SQL Server

SQL Server extremely slow to restore

I recently had an issue where restoring a SQL Server database would take forever just to load the restore window.  Right clicking a database, going to Tasks –> Restore –> Database would take MINUTES just to load on a good day.

While I have upgraded and patched the server it has been running since 2008. (You have to love VM Ware allowing you to update hardware and not reinstall).

SQL Server logs all backups/restores to MSDB.  You can query all the information from the following system views.


In my case because we have been running so many databases for so long I had over 1,000,000 records in msdb.dbo.backupset.  Any time that I used SQL Management Studio to restore a database, or if you deleted a database and instructed it to delete the backup history too, it would take FOREVER.

I created a simple job that deletes backups history over 90 days.  Just change “90” to however many days you want to delete and BLAMO everything is good again.

SELECT @CutOff = DATEADD(day, -90, GETDATE())

Default SQL 2005 Management Reports

For those of you that are using the new SQL Server 2005 you should be using the Microsoft SQL Server Management Studio.  If you go ahead and select a database from Object Explorer, the report button should be highlighted.  From there you can run reports like “Server Dashboard”, “Configuration Changes History” and other performance and activity reports.

Go ahead and open up Management Studio, select your default database, “Report” should be highlighted.  Now click “Server Dashboard”.

HA!  Chances are that you got the following error “sql_handle” is not a recognized table hints option. If it is intended as a parameter to a table-valued function, ensure that your database compatibiity mode is set to 90.

If you believe the error, then you may think that is has something to do with a “sql_handle” or your compatiblity mode.  Don’t worry, it has nothing to do with either.

The problem is with your default database.  Chances are that it is set to “Master”.  You need to set it to a different database that you have created.  Why?  I don’t know.  It may create some temporary tables or run a procedure or function that you can only run from a user created database.  You should never change anything in the Master database yourself.

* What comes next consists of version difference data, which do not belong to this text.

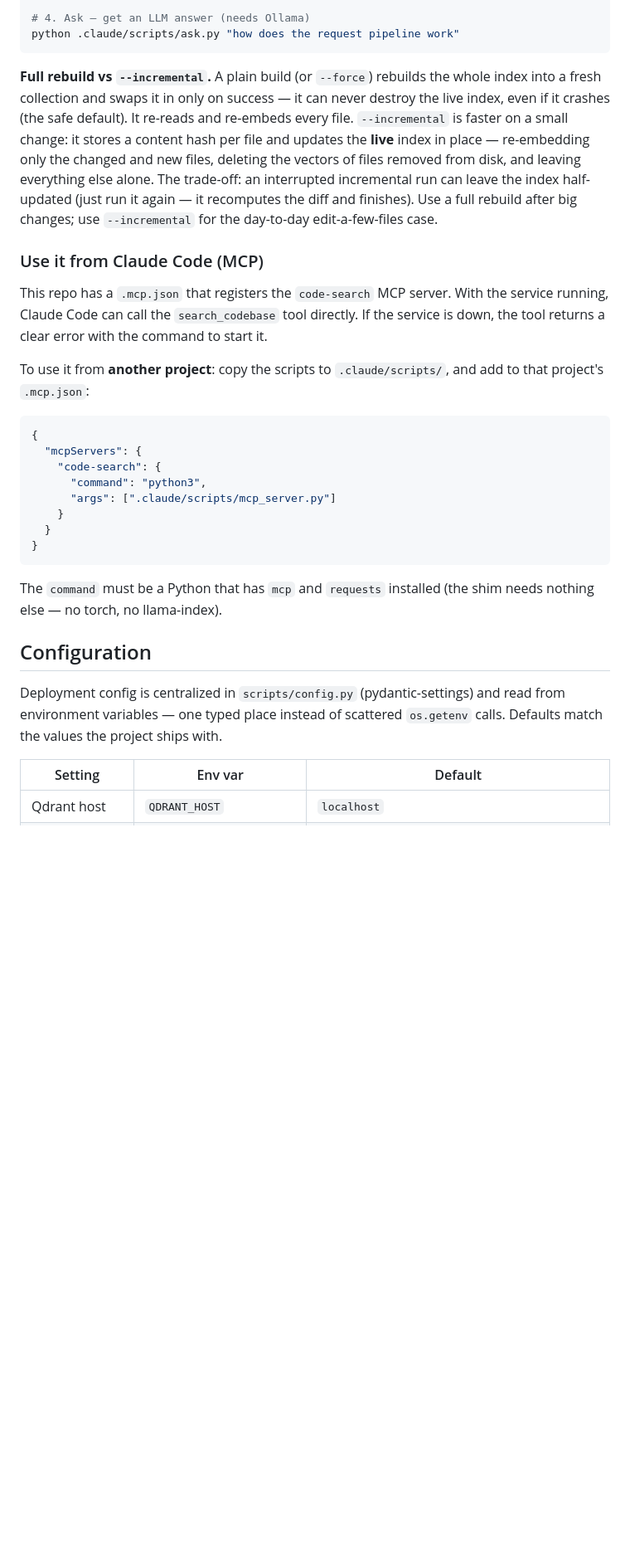
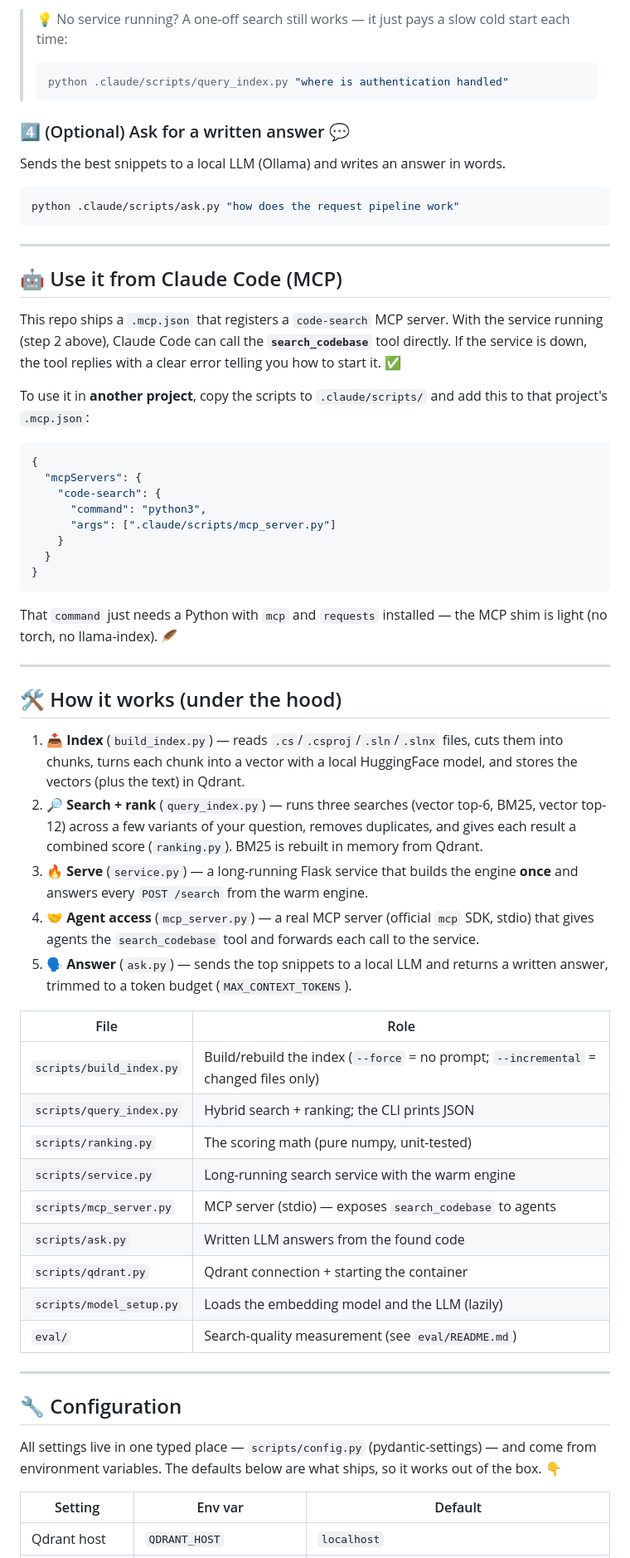
Before and after one commit to olehserv/semantic-search, a Markdown page: README.md, the part around one of its changes. Shown at 83% size. Drawn GitHub-style; blank space fills up the shorter version.

````diff
--- a/README.md
+++ b/README.md
@@ -78,28 +66,24 @@ python .claude/scripts/query_index.py "where is authentication handled"
 
-# 4. Ask — get an LLM answer (needs Ollama)
+> 💡 No service running? A one-off search still works — it just pays a slow cold start each time:
+> ```bash
+> python .claude/scripts/query_index.py "where is authentication handled"
+> ```
+
+### 4️⃣ (Optional) Ask for a written answer 💬
+
+Sends the best snippets to a local LLM (Ollama) and writes an answer in words.
+
+```bash
 python .claude/scripts/ask.py "how does the request pipeline work"
 ```
 
-**Full rebuild vs `--incremental`.** A plain build (or `--force`) rebuilds the
-whole index into a fresh collection and swaps it in only on success — it can
-never destroy the live index, even if it crashes (the safe default). It re-reads
-and re-embeds every file. `--incremental` is faster on a small change: it stores
-a content hash per file and updates the **live** index in place — re-embedding
-only the changed and new files, deleting the vectors of files removed from disk,
-and leaving everything else alone. The trade-off: an interrupted incremental run
-can leave the index half-updated (just run it again — it recomputes the diff and
-finishes). Use a full rebuild after big changes; use `--incremental` for the
-day-to-day edit-a-few-files case.
+---
 
-### Use it from Claude Code (MCP)
+## 🤖 Use it from Claude Code (MCP)
 
-This repo has a `.mcp.json` that registers the `code-search` MCP server.
-With the service running, Claude Code can call the `search_codebase` tool
-directly. If the service is down, the tool returns a clear error with the
-command to start it.
+This repo ships a `.mcp.json` that registers a `code-search` MCP server. With the service running (step 2 above), Claude Code can call the **`search_codebase`** tool directly. If the service is down, the tool replies with a clear error telling you how to start it. ✅
 
-To use it from **another project**: copy the scripts to
-`.claude/scripts/`, and add to that project's `.mcp.json`:
+To use it in **another project**, copy the scripts to `.claude/scripts/` and add this to that project's `.mcp.json`:
 
 ```json
 {
@@ -112,14 +96,35 @@ To use it from **another project**: copy the scripts to
 }
 ```
 
-The `command` must be a Python that has `mcp` and `requests` installed (the
-shim needs nothing else — no torch, no llama-index).
+That `command` just needs a Python with `mcp` and `requests` installed — the MCP shim is light (no torch, no llama-index). 🪶
 
-## Configuration
+---
 
-Deployment config is centralized in `scripts/config.py` (pydantic-settings) and
-read from environment variables — one typed place instead of scattered
-`os.getenv` calls. Defaults match the values the project ships with.
+## 🛠️ How it works (under the hood)
+
+1. **📥 Index** (`build_index.py`) — reads `.cs`/`.csproj`/`.sln`/`.slnx` files, cuts them into chunks, turns each chunk into a vector with a local HuggingFace model, and stores the vectors (plus the text) in Qdrant.
+2. **🔎 Search + rank** (`query_index.py`) — runs three searches (vector top-6, BM25, vector top-12) across a few variants of your question, removes duplicates, and gives each result a combined score (`ranking.py`). BM25 is rebuilt in memory from Qdrant.
+3. **🔥 Serve** (`service.py`) — a long-running Flask service that builds the engine **once** and answers every `POST /search` from the warm engine.
+4. **🤝 Agent access** (`mcp_server.py`) — a real MCP server (official `mcp` SDK, stdio) that gives agents the `search_codebase` tool and forwards each call to the service.
+5. **🗣️ Answer** (`ask.py`) — sends the top snippets to a local LLM and returns a written answer, trimmed to a token budget (`MAX_CONTEXT_TOKENS`).
+
+| File | Role |
+|------|------|
+| `scripts/build_index.py` | Build/rebuild the index (`--force` = no prompt; `--incremental` = changed files only) |
+| `scripts/query_index.py` | Hybrid search + ranking; the CLI prints JSON |
+| `scripts/ranking.py` | The scoring math (pure numpy, unit-tested) |
+| `scripts/service.py` | Long-running search service with the warm engine |
+| `scripts/mcp_server.py` | MCP server (stdio) — exposes `search_codebase` to agents |
+| `scripts/ask.py` | Written LLM answers from the found code |
+| `scripts/qdrant.py` | Qdrant connection + starting the container |
+| `scripts/model_setup.py` | Loads the embedding model and the LLM (lazily) |
+| `eval/` | Search-quality measurement (see `eval/README.md`) |
+
+---
+
+## 🔧 Configuration
+
+All settings live in one typed place — `scripts/config.py` (pydantic-settings) — and come from environment variables. The defaults below are what ships, so it works out of the box. 👇
 
 | Setting | Env var | Default |
 |---------|---------|---------|
````
Also changed, not shown: other parts of README.md (+66 -82 lines).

To change a user’s default database, you need to select and expand the Database in SQL Management Studio.  Then expand the “Security” folder.  Then right-click on the user and go to properties.  Then right on the user’s “Login Properties” window you should see “Default database:”.  Click on the dropdown box and select a database that the user has access to.  Now when you run the reports they should now work.